On these terms, then, liberty is characterized by paradoxical willed dependence that seems to be oriented toward uniting the rational and animal natures of man: the free man rightly discerns the laws that govern him and wills to be subject to them.
Pakaluk was presented with the Novak Award and the $10,000 prize. She is assistant professor of economics and founder-director of the Stein Center for Social Research at Ave Maria University.
The Acton@25 Capital Campaign is nearly complete, with 98 percent of the funds raised toward the $12.5 million goal. To help close out the effort, two generous donors have offered to match all donations two-to-one from now until the end of the year.
This capital campaign will help Acton complete some exciting and important projects in the community. It will outfit Acton’s media center, bolstering the production of podcasts, televised interviews and radio programming. The generous support of donors will improve the events in the Mark Murray Auditorium by allowing Acton to continue to bring in the best speakers from around the world and eventually support the live streaming of these events. These new resources will also allow for the expansion of the Acton internship program, which educates and shapes future business, academic and religious leaders.
As a special thank-you, all donors to the campaign will be listed in a commemorative video documenting the Acton Building’s transformation. Donors who have given $1,000 or more to the campaign will forever be a part of the building by having their name engraved on a plaque to be installed in Acton’s main lobby. Acton’s history would not be what it is without the generous contributions of our many, many donors. We want to cement in our building how much these individuals mean to us as an institute by making their names a part of our future.
The success of this campaign will improve Acton’s commitment to serving not just the Grand Rapids community but communities all across the nation and the world that believe in liberty and virtue.

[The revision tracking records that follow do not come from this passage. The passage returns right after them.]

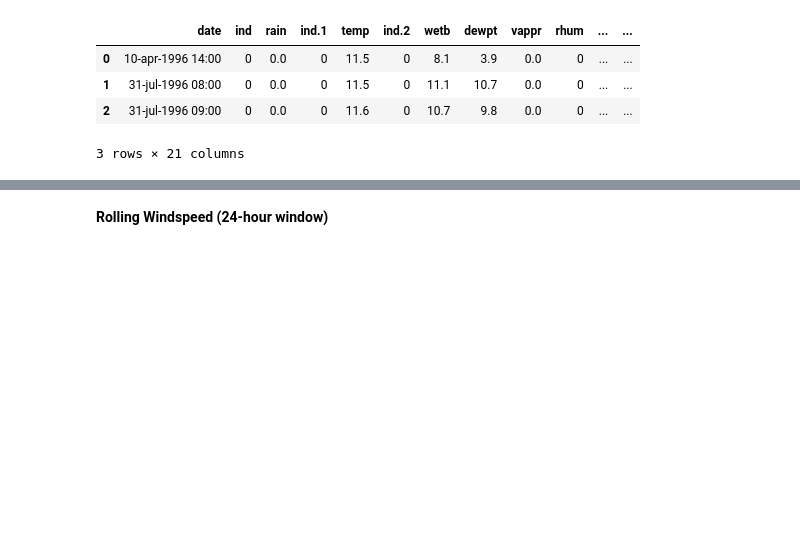
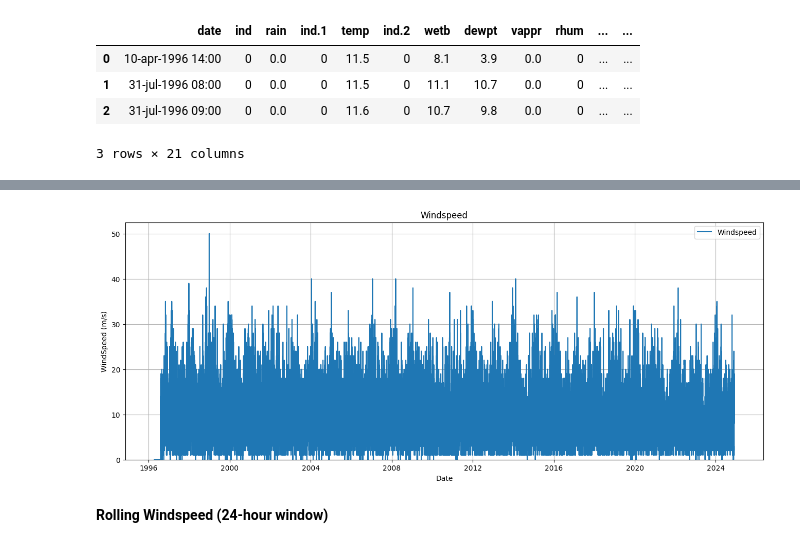
Before and after one commit to mondbr/PFDA_assignments, a Jupyter notebook: assignment6_Weather.ipynb, the cells around one changed output, grey strips where cells are left out. Cells and saved outputs as stored; diff of their text form; code cells hidden in the pictures; blank space fills up the shorter version.

Commit message:
Plotting windspeed

```diff
--- a/assignment6_Weather.ipynb
+++ b/assignment6_Weather.ipynb
@@ -170,3 +170,37 @@ plt.show()
+# %%
+# Plotting Windspeed
+# Extracting the month from the 'datetime' column
+df['datetime'] = pd.to_datetime(df['date'], format='%d-%b-%Y %H:%M')
+
+# Selecting 'month' and 'wdsp' columns
+df['month'] = df['datetime'].dt.to_period('M')
+
+cleandf = df[['datetime', 'wdsp']].copy()  # Make a copy to avoid warnings
+
+# Replace spaces with NaN and drop rows with NaN in 'wdsp'
+cleandf['wdsp'] = cleandf['wdsp'].replace(' ', np.nan)
+cleandf.dropna(subset=['wdsp'], inplace=True)
+
+# Convert 'wdsp' to float
+cleandf['wdsp'] = cleandf['wdsp'].astype(float)
+
+# Plotting data
+plt.figure(figsize=(16, 6))
+plt.plot(cleandf['datetime'], cleandf['wdsp'], label='Windspeed')
+
+plt.title('Windspeed')
+plt.xlabel('Date')
+plt.ylabel('WindSpeed (m/s)')
+
+# Adjust y-axis range
+plt.ylim(bottom=0)
+
+
+plt.grid(True)
+plt.legend()
+plt.show()
+# %% [output]
+[figure, added]
 # %% [markdown]
 **Rolling Windspeed (24-hour window)**
 # %% [markdown]
```
Also changed, not shown: parts of 5 cells of this notebook.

Thank you all for your continued support and confidence in Acton’s mission to promote a free and virtuous society. Everyone at Acton hopes and strives to continue to bring you high-quality curricula, monographs, events, books, educational programs, various conferences series and more.
Acton in the News
“The pope is trying to call us to something beyond politics. Something beyond the domination of politics in our lives.”
—Excerpted from Rev. Robert Sirico’s
appearance on Fox Business.
- Rev. Robert Sirico
- Title: Pope Francis and the Vocation of Business
- Program: Fox Business
- Air Date: 9.26.15
- Kishore Jayabalan
- Title: Pope Francis Visits America
- Program: France24
- Air Date: 9.24.15
- Samuel Gregg
- Title: Why the left keeps winning
- Publication: The American Spectator
- Date: 10.19.15